Windows Phone 8
As I finish editing this post ZDNet were hosting an online debate “Did Microsoft throw users under the bus?” Acceptable hyperbole perhaps but I’m not so sure if it’s right.
Windows Phone 8 is not just about the OS and not just about hardware. It’s not even just about the phone itself; it’s about developing a comprehensive ecosystem that we are almost seeing come to fruition:
Windows 8 image from my VM. Windows Phone Metro UI images thanks to Microsoft.com
- METRO UI – the gorgeous look and feel of Windows Phone and Windows 8 is probably the (dare I say it) sexiest thing to ever come out of Redmond.
- METRO is unique in it’s approach and is definitely Windows reimagined.
- METRO makes the UX on Windows 8 and the Windows Phone feel like an almost seamless extension of each other: this has always been the biggest failure of Windows Mobile.
- METRO implicitly defines the standard for App designers in a simple and elegant manner yet still allows for creative interpretation and design.
The Arguments For:
- Windows Phone 8 is going to be marketed as an attractive business phone.
- This is going to provide businesses with the ability to offer employees an appealing yet safe option for a work Smartphone.
- Businesses will be able to finally say to employees, “This is your work phone. Nothing else connects to our network.”
- All the issues associated with the bloat ware and bugs produced by connecting iPhone to PC: done.
- The Art of Seduction – Microsoft is not trying to seduce the existing Windows Phone 7 users to upgrade; these are a loyal but small group of customers:
- Some of the Windows Phone 7 users will resent their investing in a Smartphone that has no future, some will remain loyal and upgrade again.
- Microsoft is trying to seduce tired Blackberry (RIM) users and of course Android or iPhone users who may be open to alternatives.
The Arguments Against:
- Loyalty is a big deal. Users showed strong loyalty to Redmond investing in Windows Phone 7.
- Windows 7.8 upgrade is the bone Microsoft is throwing these loyal users. I could have added this to arguments for but as Devil’s Advocate let me say I think this is a small bone at best.
- Guinea pigs: didn’t Windows Vista prove to Redmond that making your customer base feel this way is bad for business?
Image thanks to Microsoft.com
- Apps: how long is it going to be before we start seeing a new facet to fragmentation of the Windows Marketplace with Apps developed for Windows Phone 8 only?
- Will the announcement leave a bunch of gun shy OEMs left with existing handsets that just dropped in value?
The Warptest Perspective:
Let’s imagine that if my phone rang now and Steve Ballmer was on the other end asking my advice about this what would I tell him?

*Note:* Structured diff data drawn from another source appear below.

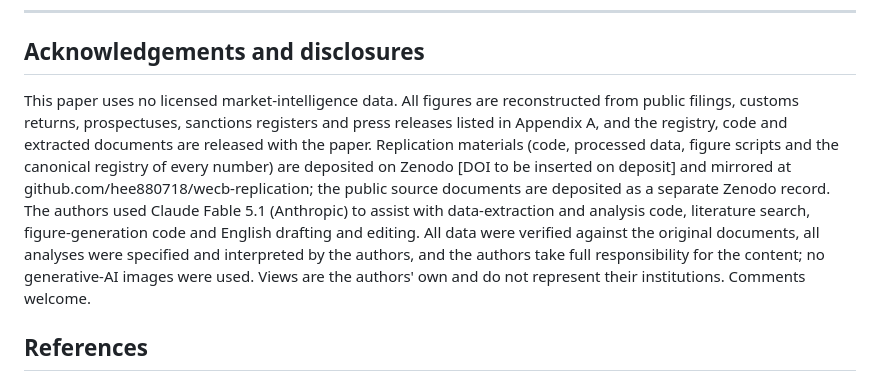
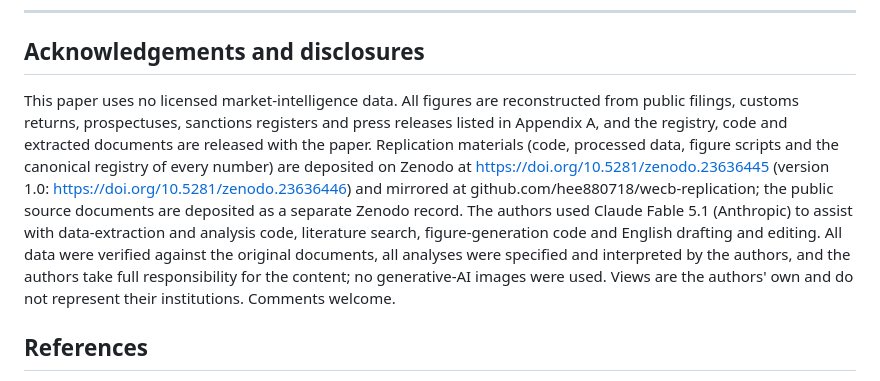
Before and after one commit to hee880718/wecb-replication, a Markdown page: paper/WP_WhereExportControlsBind_v8.md, the part around the change. Drawn GitHub-style.

Commit message:
Insert Zenodo DOI (10.5281/zenodo.23636445) — paper/WP_WhereExportControlsBind_v8.md

```diff
--- a/paper/WP_WhereExportControlsBind_v8.md
+++ b/paper/WP_WhereExportControlsBind_v8.md
@@ -165,7 +165,7 @@ The test of relevance this suggests is positional rather than disciplinary. A re
 ---
 
 ## Acknowledgements and disclosures
-This paper uses no licensed market-intelligence data. All figures are reconstructed from public filings, customs returns, prospectuses, sanctions registers and press releases listed in Appendix A, and the registry, code and extracted documents are released with the paper. Replication materials (code, processed data, figure scripts and the canonical registry of every number) are deposited on Zenodo [DOI to be inserted on deposit] and mirrored at github.com/hee880718/wecb-replication; the public source documents are deposited as a separate Zenodo record. The authors used Claude Fable 5.1 (Anthropic) to assist with data-extraction and analysis code, literature search, figure-generation code and English drafting and editing. All data were verified against the original documents, all analyses were specified and interpreted by the authors, and the authors take full responsibility for the content; no generative-AI images were used. Views are the authors' own and do not represent their institutions. Comments welcome.
+This paper uses no licensed market-intelligence data. All figures are reconstructed from public filings, customs returns, prospectuses, sanctions registers and press releases listed in Appendix A, and the registry, code and extracted documents are released with the paper. Replication materials (code, processed data, figure scripts and the canonical registry of every number) are deposited on Zenodo at https://doi.org/10.5281/zenodo.23636445 (version 1.0: https://doi.org/10.5281/zenodo.23636446) and mirrored at github.com/hee880718/wecb-replication; the public source documents are deposited as a separate Zenodo record. The authors used Claude Fable 5.1 (Anthropic) to assist with data-extraction and analysis code, literature search, figure-generation code and English drafting and editing. All data were verified against the original documents, all analyses were specified and interpreted by the authors, and the authors take full responsibility for the content; no generative-AI images were used. Views are the authors' own and do not represent their institutions. Comments welcome.
 
 ## References
 - Abadie, A., A. Diamond and J. Hainmueller. 2010. Synthetic control methods for comparative case studies. *Journal of the American Statistical Association* 105(490): 493–505.
```
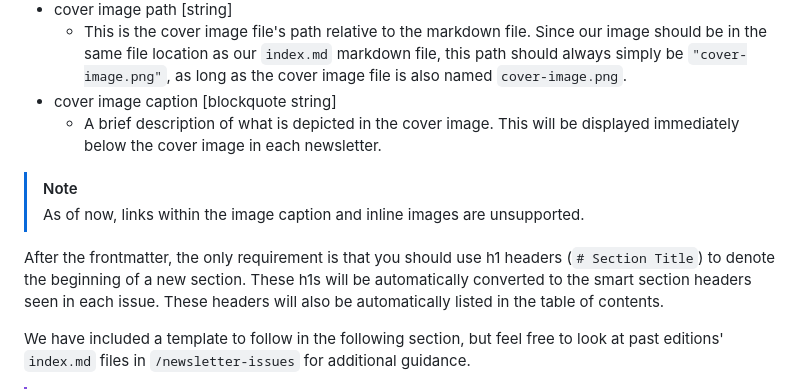
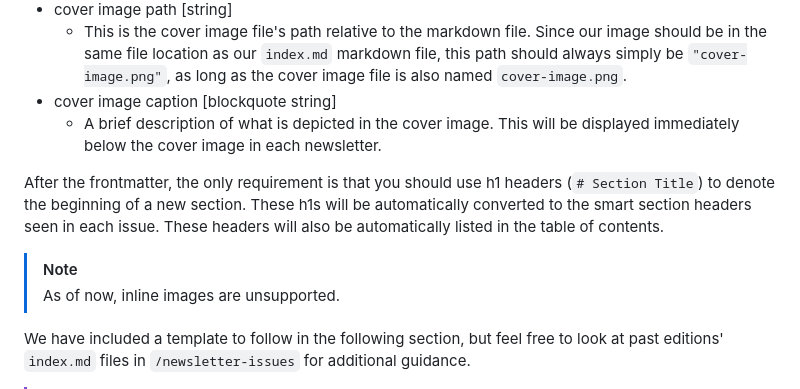
Before and after one commit to nathanlf/n8-news, a Markdown page: README.md, the part around the change. Drawn GitHub-style.

Commit message:
update caption links support note

```diff
--- a/README.md
+++ b/README.md
@@ -21,10 +21,10 @@ Each issue should start with frontmatter, denoted by opening and closing `---` l
 - cover image caption [blockquote string]
   - A brief description of what is depicted in the cover image. This will be displayed immediately below the cover image in each newsletter.
 
+After the frontmatter, the only requirement is that you should use h1 headers (`# Section Title`) to denote the beginning of a new section. These h1s will be automatically converted to the smart section headers seen in each issue. These headers will also be automatically listed in the table of contents.
+
 > [!NOTE]
-> As of now, links within the image caption and inline images are unsupported.
-
-After the frontmatter, the only requirement is that you should use h1 headers (`# Section Title`) to denote the beginning of a new section. These h1s will be automatically converted to the smart section headers seen in each issue. These headers will also be automatically listed in the table of contents.
+> As of now, inline images are unsupported.
 
 We have included a template to follow in the following section, but feel free to look at past editions' `index.md` files in `/newsletter-issues` for additional guidance.
 
```
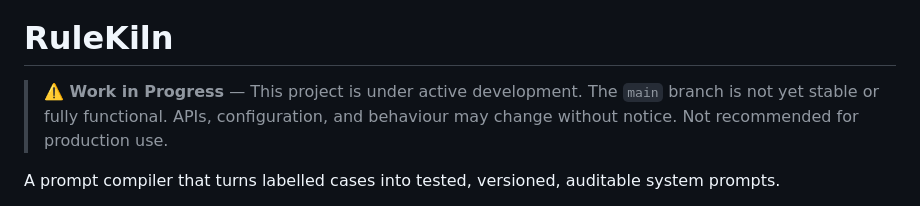
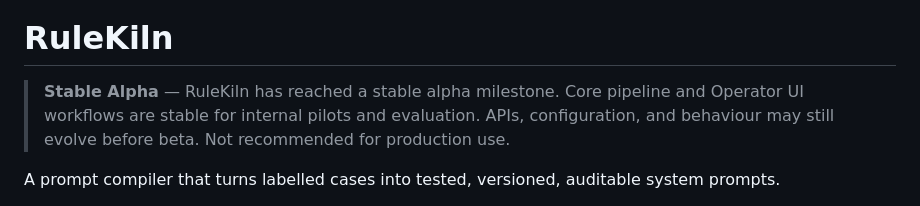
Before and after one commit to gblackard-gvtx/RuleKiln, a Markdown page: README.md, the part around the change. GitHub-like rendering.

Commit message:
Update README to reflect stable alpha milestone and clarify project status

```diff
--- a/README.md
+++ b/README.md
@@ -4,7 +4,7 @@
 
 # RuleKiln
 
-> **⚠️ Work in Progress** — This project is under active development. The `main` branch is not yet stable or fully functional. APIs, configuration, and behaviour may change without notice. Not recommended for production use.
+> **Stable Alpha** — RuleKiln has reached a stable alpha milestone. Core pipeline and Operator UI workflows are stable for internal pilots and evaluation. APIs, configuration, and behaviour may still evolve before beta. Not recommended for production use.
 
 A prompt compiler that turns labelled cases into tested, versioned, auditable system prompts.
 
```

Image thanks to Microsoft.com
- Ensure that Apps for Windows Phone 7 flourish and the incentives are there for existing and new Apps to support your existing customers.
- Reciprocate the loyalty your customers showed and offer a trade-in to every Windows Phone 7 owner (either at discount or free, you decide Steve).
- Do this as the launch of Windows Phone 8 and by that I mean make sure the trade-in happens before anyone else can get these phones.
- The value of this kind of reward for loyalty is immense in terms of good PR.
- These are your new product evangelists and you simply can’t buy this kind of passion.
What I have mentioned above sounds radical and maybe unrealistic but I have used this kind of model twice on a much smaller scale (but also with a smaller budget) and received amazing results from it.
In the meanwhile let’s get a solid release date on Windows Phone 8.
So, what’s your opinion?